A year ago the gossip was that Take 5 would be picking up all the cabins in the little place.

“At least that was their original plan,” Gibbs said. “They were going to buy all of this. And they started to run into problems with this bondage. They have allowed their review period to run on this property a few times.

Representatives from Durban Development did not respond to Port City Daily for comment, but owner Stokely confirmed on Tuesday that the oil change business was under contract only for the Fermental corner lot.

Gibbs said he exhausted his research trying to keep the bottle store in Ogden once he realized a move was imminent: “Even when our investor pulled out, we continued doing everything we can to try to stay here. “

He had developed a loyal following from neighboring neighborhoods, such as Brandywine and Queens Point, over the past nine years. Families cycled to picnic in the beer garden, listened to live music, and took advantage of the frequently parked food trucks on weekends.

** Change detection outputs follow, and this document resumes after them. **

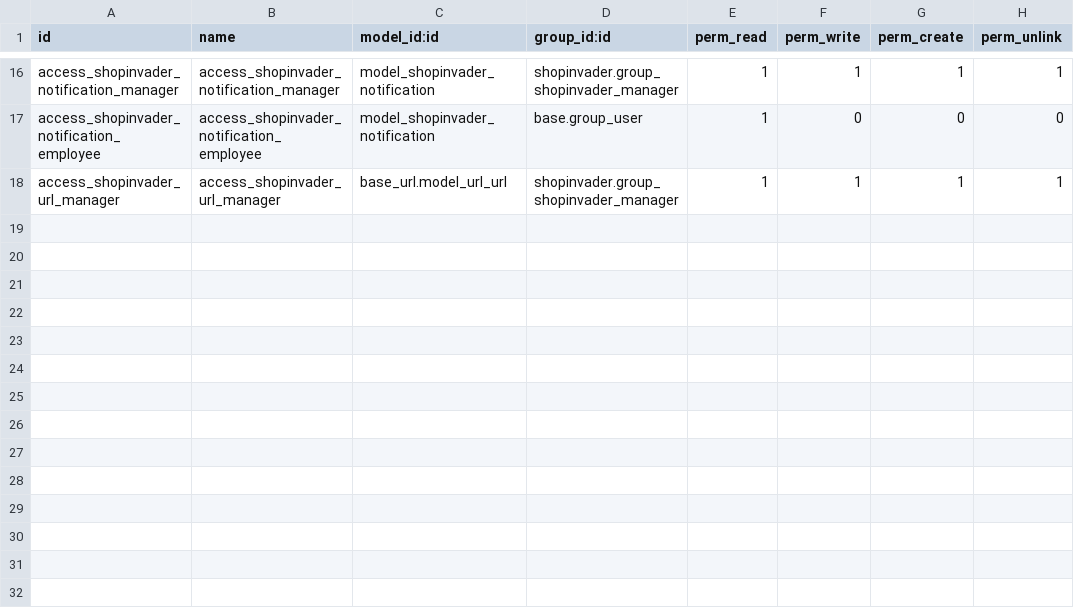
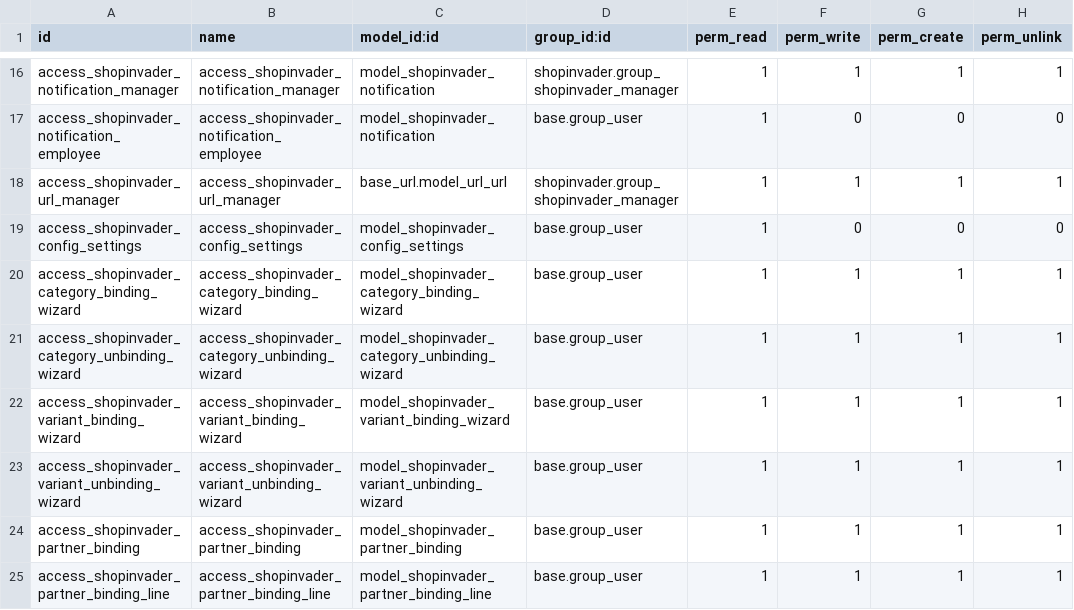
Before and after one commit to camptocamp/odoo-shopinvader-v1, a CSV file: shopinvader/security/ir.model.access.csv, drawn as a sheet; only a part is shown, gaps mark what is left out.

Commit message:
[MIG] shopinvader: Migration to 14.0

```diff
--- a/shopinvader/security/ir.model.access.csv
+++ b/shopinvader/security/ir.model.access.csv
@@ -18 +18,8 @@ access_shopinvader_notification_employee,access_shopinvader_notification_employe
 access_shopinvader_url_manager,access_shopinvader_url_manager,base_url.model_url_url,shopinvader.group_shopinvader_manager,1,1,1,1
+access_shopinvader_config_settings,access_shopinvader_config_settings,model_shopinvader_config_settings,base.group_user,1,0,0,0
+access_shopinvader_category_binding_wizard,access_shopinvader_category_binding_wizard,model_shopinvader_category_binding_wizard,base.group_user,1,1,1,1
+access_shopinvader_category_unbinding_wizard,access_shopinvader_category_unbinding_wizard,model_shopinvader_category_unbinding_wizard,base.group_user,1,1,1,1
+access_shopinvader_variant_binding_wizard,access_shopinvader_variant_binding_wizard,model_shopinvader_variant_binding_wizard,base.group_user,1,1,1,1
+access_shopinvader_variant_unbinding_wizard,access_shopinvader_variant_unbinding_wizard,model_shopinvader_variant_unbinding_wizard,base.group_user,1,1,1,1
+access_shopinvader_partner_binding,access_shopinvader_partner_binding,model_shopinvader_partner_binding,base.group_user,1,1,1,1
+access_shopinvader_partner_binding_line,access_shopinvader_partner_binding_line,model_shopinvader_partner_binding_line,base.group_user,1,1,1,1
```
Also changed, not shown: 16 other files.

It became so popular that crash parking started filling the nearby Big Lots parking lot.

“My wife and I live just three blocks away,” Gibbs said. “We know this place meant a lot to the neighbors. “

During his research, Gibbs said he looked to Hampstead, Scott’s Hill and Porters Neck, up to Monkey Junction and even downtown Wilmington, where he opened his first bottle store and bar at wine, Bottega, over ten years ago (which has since been sold twice). He and his wife kept one goal in mind, he said: to stay out of a mall.

They came across 600 S. 17th St., on the corner of Castle Street, near the Cargo District’s anchored distillery, End of Days. Fermental’s new home is owned by Matt Scharf of Real Properties LLC – the company behind the one-bedroom apartments, Studio 17, located one block across from the ABC store in Castle and 17th Street.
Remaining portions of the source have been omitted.